Technological progress and the deployment of advanced telecommunications services have now been halted by the Commission's action. This not only harms the customers who would have been served by Verizon's new switches, but also will have a general chilling effect on investment by other carriers and technology developers.
To summarize, AT&T has not shown any of the elements required to justify a temporary restraining order. It is not likely to succeed on the merits. Its customers will continue to receive service without interruption, and the resale of basic services is an almost perfect substitute for UNE-P. Verizon has been severely harmed, as has the public interest. At bottom, this case is solely about how much money AT&T has to pay Verizon for handling its traffic - the kind of matter
this Commission considers every day without resorting to the issuance of a temporary restraining order.
/s/ SUSAN P. KENNEDY
Susan P. Kennedy
September 23, 2004
San Francisco, California

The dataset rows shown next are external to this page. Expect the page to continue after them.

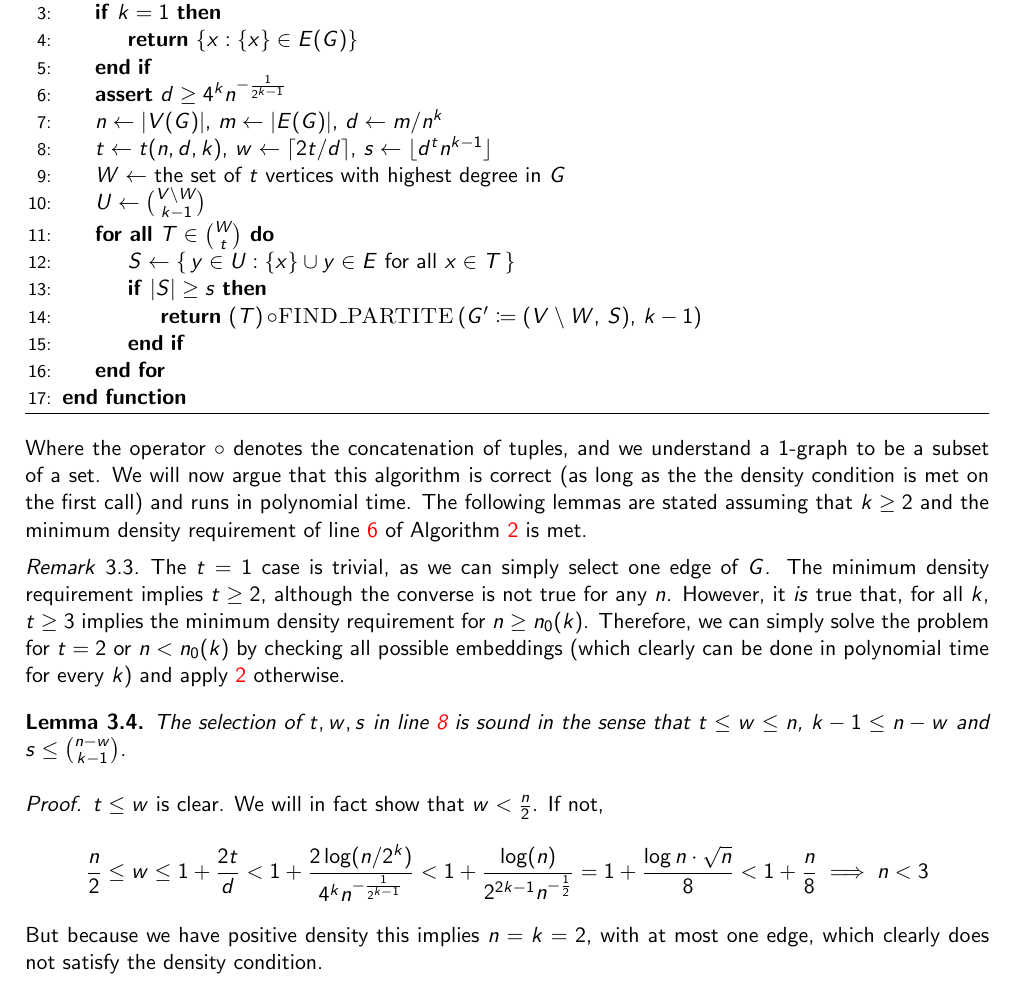
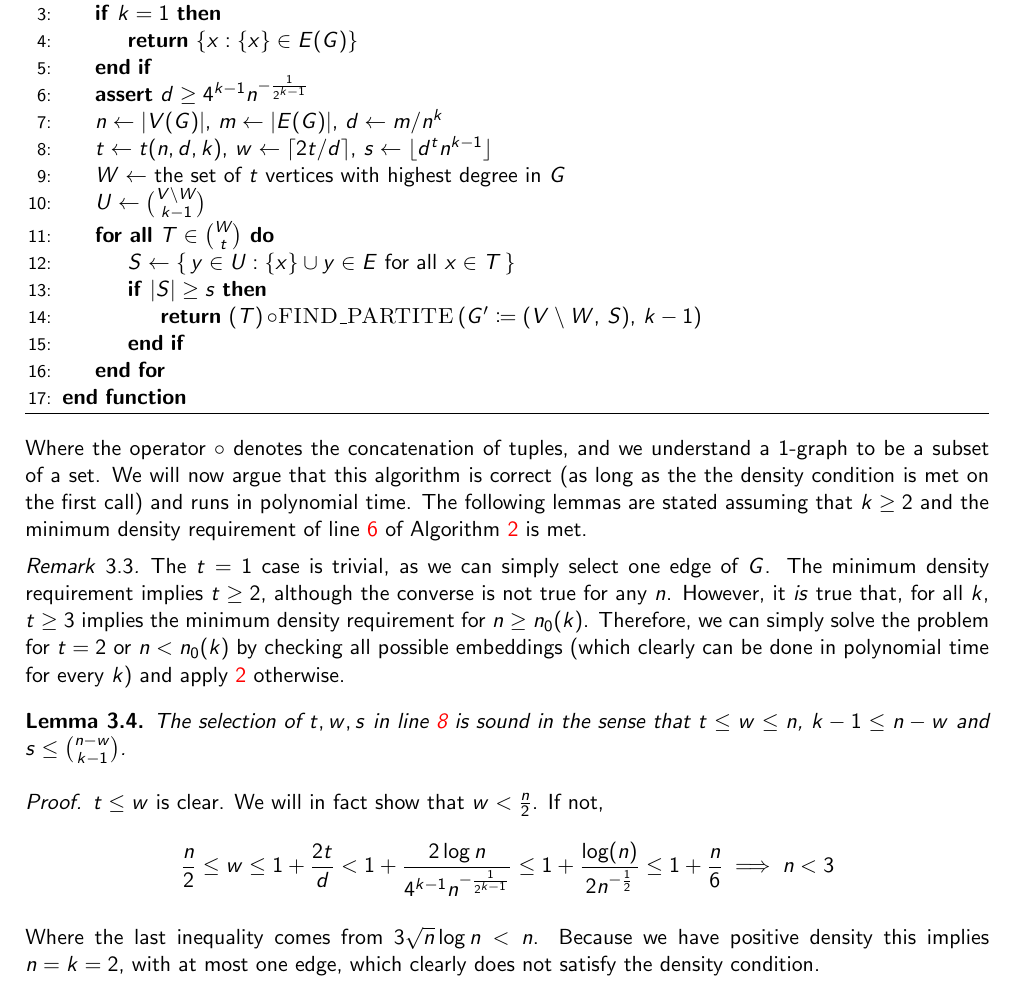
Before and after one commit to ferranEspuna/TFM, a LaTeX thesis (src/thesis.tex, which reads src/sections/algorithm.tex): part of page 11 of 14, cut so that both start at the same text. Compiled offline with pdfLaTeX.

Commit message:
started correcting minimum density and t value.

```diff
--- a/src/sections/algorithm.tex
+++ b/src/sections/algorithm.tex
@@ -79,7 +79,7 @@ $n$ vertices and $m = d n^k$ with part size
                 \State \Return $\{x : \{x\} \in E(G)\}$
             \EndIf
 
-            \State \textbf{assert} $d \geq 4^k n^{-\frac{1}{2^{k-1}}}$ \label{line:min_density}
+            \State \textbf{assert} $d \geq 4^{k-1} n^{-\frac{1}{2^{k-1}}}$ \label{line:min_density}
             \State $n \gets |V(G)|,\, m \gets |E(G)|,\, d \gets m/n^k$
             \State $t \gets t(n, d, k),\, w \gets \lceil 2t/d \rceil,\, s \gets \lfloor d^t n^{k-1} \rfloor$ \label{line:tws}
             \State $W \gets$ the set of $t$ vertices with highest degree in $G$ \label{line:W}
@@ -123,13 +123,16 @@ the minimum density requirement of line~\ref{line:min_density} of Algorithm~\ref
         \[
             \frac{n}{2} \leq
             w \leq 1 + \frac{2t}{d} <
-            1 + \frac{2 \log (n/2^k)}{4^k n^{-\frac{1}{2^{k-1}}}} <
-            1 + \frac{\log(n)}{2^{2k-1} n^{-\frac{1}{2}}} =
-            1 + \frac{\log n \cdot \sqrt {n}}{8} <
-            1 + \frac{n}{8} \implies n < 3
+            1 + \frac{2 \log n}{4^{k-1} n^{-\frac{1}{2^{k-1}}}} \leq
+            1 + \frac{\log(n)}{2 n^{-\frac{1}{2}}} \leq
+            1 + \frac{n}{6} \implies n < 3
         \]
-        But because we have positive density this implies $n = k = 2$, with at most one edge, which clearly
+
+        Where the last inequality comes from $3 \sqrt {n} \log n < n$.
+        Because we have positive density this implies $n = k = 2$, with at most one edge, which clearly
         does not satisfy the density condition.
+
+        % TODO correctness starts here.
 
         We can also show that $k < \frac{n}{2}$.
         If not,
```
Also changed, not shown: out/recursive.pdf, out/thesis.pdf.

27 First Report and Order, Implementation of the Local Competition Provisions in the Telecommunications Act or 1996, CC Docket No. 96-98, released August 8, 1996, at ¶ 407 ("Local Competition Order").
28 Id. at ¶ 427.
29 Id. at ¶ 427.
30 Third Report and Order and Fourth Further Notice of Proposed Rulemaking, Implementation of the Local Competition Provisions in the Telecommunications Act or 1996, CC Docket No. 96-98, released November 5, 1999, at ¶ 306, 313 ("UNE Remand Order"). The sole exception to the no-unbundling rule related only to the unbundling of Digital Subscriber Line Access Multiplexers ("DSLAMs") at remote terminals, which is not at issue here. And the Triennial Review Order eliminated even this limited exception.
31 Id. at ¶ 316 (emphasis added).
32 Report and Order on Remand and Further Notice of Proposed Rulemaking, Review of the Section 251 Unbundling Obligations of Incumbent Local Exchange Carriers, 18 FCC Rcd 16978, ¶ 290, released August 21, 2003 ("Triennial Review Order"); see also id. ¶ 541 ("In order to ensure that both incumbent LECs and competitive LECs retain sufficient incentives to invest in and deploy broadband infrastructure, such as packet switches, we find that requiring no unbundling best serves our statutorily-required goal.").
33 Triennial Review Order ¶ 446, n. 1365 (emphasis added).